Exercise instructions
When a line in the material beneath includes the word "typing", add it to the count, and report the count alone.

━━━━━━

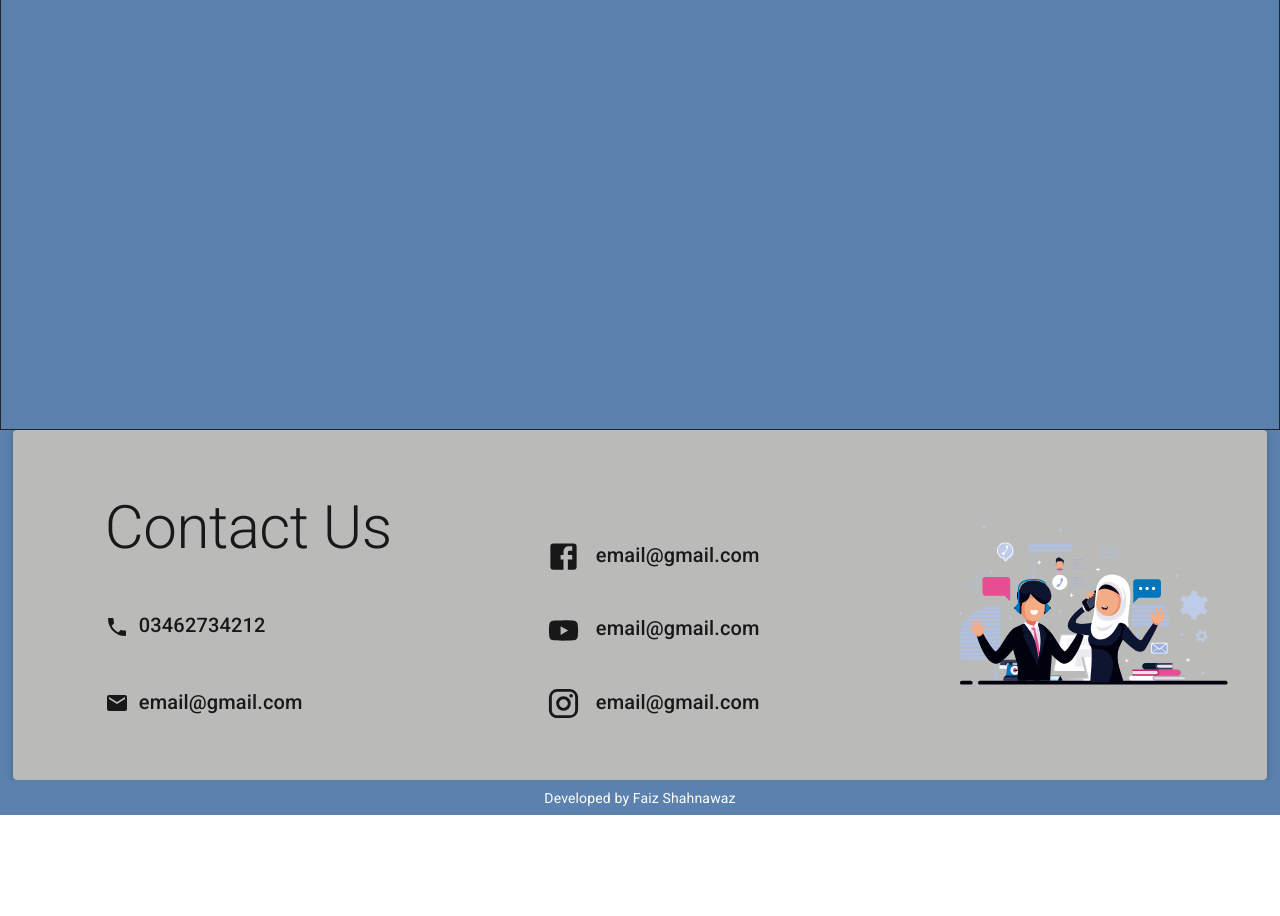
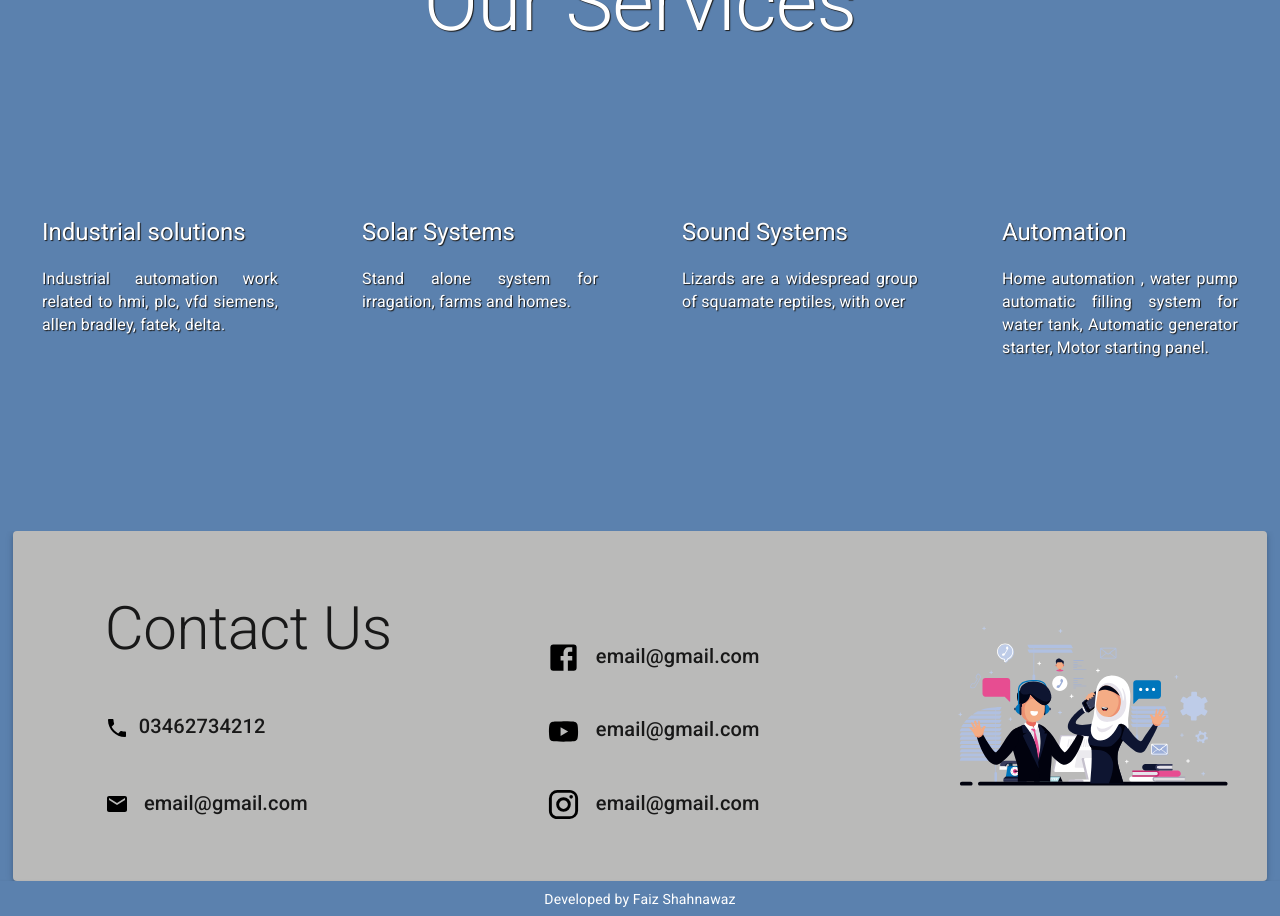
Before and after one commit to faiz260/Smart-solutions-app, a React (Create React App) app: page /about in a window 1280 px wide. Shown: the part 1680-2596 px from the top of the page. Before the commit the page ends 2495 px from the top, so only its background shows below. Built offline with nearby package versions, Linux system fonts and the light colour scheme.

Commit message:
About page completed

```diff
--- a/src/components/about/about.css
+++ b/src/components/about/about.css
@@ -17,7 +17,8 @@
   width: 70%;
   padding: 10px;
   text-align: justify;
-  background-color: hsl(213deg 100% 25%) !important;
+  background-color: #5b81ae !important;
+  /* background-color: hsl(213deg 100% 25%) !important; */
   /* background-color: #babab9 !important; */
 }
 .content {
@@ -79,12 +80,81 @@
   font-weight: bolder;
   color: white !important;
 }
-
-.div_3{
-  border: 1px solid;
-  height: 500px;
+.div_3 {
   width: 100%;
   background-color: #5b81ae;
+  margin-top: -25px;
+  display: flex;
+  justify-content: center;
+  align-items: center;
+  flex-direction: column;
+}
+.div_3_typo {
+  color: white;
+  font-size: 5rem !important;
+  margin-top: 50px !important;
+  text-shadow: 1px 1px 1px rgb(28, 28, 28);
+}
+.services_div {
+  /* border: 1px solid; */
+  min-height: 400px;
+  width: 100%;
+  background-color: #5b81ae;
+  margin-top: 80px;
+  display: flex;
+  align-items: center;
+  justify-content: space-around;
+}
+.services_div_child {
+  /* border: 1px solid; */
+  display: flex;
+  justify-content: space-around;
+  align-items: center;
+  width: 50%;
+}
+.product_div {
+  /* border: 1px solid; */
+  height: 250px;
+  /* max-width: 280px; */
+  width: 40%;
+  padding: 10px;
+  text-align: justify;
+  display: flex;
+  flex-direction: column;
+}
+.product_heading {
+  color: rgb(255, 255, 255);
+  text-shadow: 1px 1px 1px rgb(28, 28, 28);
+}
+.product_typo {
+  font-size: 1rem !important;
+  color: white;
+  text-shadow: 1px 1px 1px rgb(28, 28, 28);
+}
+.typo_gap {
+  margin-bottom: 20px;
+}
+
+
+
+@media (max-width: 560px) {
+  .owner_paper > img {
+    height: 250px;
+    width: 200px;
+  }
+  .owner_name {
+    font-size: 2rem !important;
+  }
+  .services_div_child {
+    flex-direction: column;
+  }
+  .product_div {
+    width: 70%;
+    margin-top: -100px;
+  }
+  .div_3_typo {
+    margin-bottom: 100px !important;
+  }
 }
 
 @media (max-width: 610px) {
@@ -94,11 +164,14 @@
   .about_heading {
     font-size: 4rem !important;
   }
-}
-
-@media (max-width: 420px) {
-  .about_heading {
-    font-size: 3rem !important;
+  .services_div_child {
+    margin: 20px;
+  }
+  .div_3_typo {
+    font-size: 3.75rem !important;
+  }
+  .product_typo {
+    font-size: 0.875rem !important;
   }
 }
 
@@ -109,30 +182,43 @@
   .owner_paper {
     width: 100%;
   }
+  .owner_paper img {
+    margin-top: 100px;
+  }
   .owner_des_paper {
     width: 100%;
   }
   .des_typo {
     font-size: 1rem !important;
+    margin-top: -100px !important;
+  }
+  .services_div {
+    flex-direction: column;
+  }
+  .services_div_child {
+    width: 100%;
   }
 }
-
-@media (max-width: 560px) {
-  .owner_paper > img {
-    height: 250px;
-    width: 200px;
+@media (max-width: 420px) {
+  .about_heading {
+    font-size: 3rem !important;
   }
-  .owner_name{
-    font-size: 2rem !important;
+  .div_3_typo {
+    font-size: 3rem !important;
+  }
+  .product_typo {
+    font-size: 0.85rem !important;
   }
 }
-
-@media(max-width: 400px){
+@media (max-width: 400px) {
   .owner_paper > img {
     height: 200px;
     width: 160px;
   }
-  .owner_name{
-    font-size: 1.70rem !important;
+  .owner_name {
+    font-size: 1.7rem !important;
+  }
+  .des_typo{
+    font-size: 0.85rem !important;
   }
 }
--- a/src/components/about/about.jsx
+++ b/src/components/about/about.jsx
@@ -82,7 +82,9 @@ function About() {
       <div className="div_2">
         <Paper elevation={0} className="owner_paper">
           <img src="/Faiz-front-photo.jpeg" />
-          <Typography variant="h4" className="owner_name">Faiz Shahnawaz</Typography>
+          <Typography variant="h4" className="owner_name">
+            Faiz Shahnawaz
+          </Typography>
           <Typography variant="subtitle1">Owner Smart Solutions</Typography>
         </Paper>
         <Paper elevation={0} className="owner_des_paper">
@@ -97,7 +99,53 @@ function About() {
         </Paper>
       </div>
       <div className="div_3">
-
+        <Typography variant="h2" className="div_3_typo">
+          Our Services
+        </Typography>
+        <div className="services_div">
+          <div className="services_div_child">
+            <div className="product_div">
+              <Typography variant="h5" className="product_heading">
+                Industrial solutions
+              </Typography>
+              <div className="typo_gap"></div>
+              <Typography variant="body2" className="product_typo">
+                Industrial automation work related to hmi, plc, vfd siemens,
+                allen bradley, fatek, delta.{" "}
+              </Typography>
+            </div>
+            <div className="product_div">
+              <Typography variant="h5" className="product_heading">
+                Solar Systems
+              </Typography>
+              <div className="typo_gap"></div>
+              <Typography variant="body2" className="product_typo">
+                Stand alone system for irragation, farms and homes.{" "}
+              </Typography>
+            </div>
+          </div>
+          <div className="services_div_child">
+            <div className="product_div">
+              <Typography variant="h5" className="product_heading">
+                Sound Systems
+              </Typography>
+              <div className="typo_gap"></div>
+              <Typography variant="body2" className="product_typo">
+                Lizards are a widespread group of squamate reptiles, with over{" "}
+              </Typography>
+            </div>
+            <div className="product_div">
+              <Typography variant="h5" className="product_heading">
+                Automation
+              </Typography>
+              <div className="typo_gap"></div>
+              <Typography variant="body2" className="product_typo">
+                Home automation , water pump automatic filling system for water
+                tank, Automatic generator starter, Motor starting panel.{" "}
+              </Typography>
+            </div>
+          </div>
+        </div>
       </div>
     </div>
   );
--- a/src/components/home/footer/footer.css
+++ b/src/components/home/footer/footer.css
@@ -34,6 +34,8 @@
 .icon{
   display: flex;
   margin-right: 10px;
+  color: black;
+  cursor: pointer;
 }
 
 .footer_mid {
--- a/src/components/home/footer/footer.jsx
+++ b/src/components/home/footer/footer.jsx
@@ -1,6 +1,6 @@
 import React from "react";
 import "./footer.css";
-import { Paper, Typography } from "@material-ui/core";
+import { Link, Paper, Typography } from "@material-ui/core";
 import PhoneIcon from "@material-ui/icons/Phone";
 import EmailIcon from "@material-ui/icons/Email";
 import FacebookIcon from "@material-ui/icons/Facebook";
@@ -31,21 +31,31 @@ function footer() {
               <span className="contact_details">03462734212</span>
             </Typography>
             <Typography variant="h6" component="h6">
-              <EmailIcon className="icon" />
+              <EmailIcon className="icon" />{" "}
               <span className="contact_details">email@gmail.com</span>
             </Typography>
           </div>
           <div className="footer_mid">
             <Typography variant="h6" component="h6">
-              <FacebookIcon className="icon" fontSize="large" />
+              <Link
+                target="_blank"
+                href="https://www.facebook.com/M.faiz.raza.21"
+              >
+                {" "}
+                <FacebookIcon className="icon" fontSize="large" />
+              </Link>
               <span className="contact_details"> email@gmail.com </span>
             </Typography>
             <Typography variant="h6" component="h6">
-              <YouTubeIcon className="icon" fontSize="large" />
+              <Link target="_blank" href="https://www.youtube.com">
+                <YouTubeIcon className="icon" fontSize="large" />
+              </Link>
               <span className="contact_details"> email@gmail.com </span>
             </Typography>
             <Typography variant="h6" component="h6">
-              <InstagramIcon className="icon" fontSize="large" />
+              <Link target="_blank" href="https://www.instagram.com">
+                <InstagramIcon className="icon" fontSize="large" />
+              </Link>
               <span className="contact_details"> email@gmail.com </span>
             </Typography>
           </div>
--- a/src/components/home/screen1/screen1.css
+++ b/src/components/home/screen1/screen1.css
@@ -23,9 +23,31 @@
 .Typo {
   margin-bottom: 20px !important;
   color: hsl(213deg 100% 25%);
+  overflow: hidden;
+  border-right: 0.15rem solid black;
+  white-space: nowrap;
+  /* letter-spacing: 1rem; */
+  animation: typing 3.5s steps(30, end), blink-caret 0.5s step-end infinite;
 }
 .Typo1 {
   font-weight: 900;
+}
+@keyframes typing {
+  from {
+    width: 0;
+  }
+  to {
+    width: 100%;
+  }
+}
+@keyframes blink-caret {
+  from,
+  to {
+    border-color: transparent;
+  }
+  50% {
+    border-color: hsl(213deg 100% 25%);
+  }
 }
 
 .logo-div {
```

━━━━━━

Exercise output
2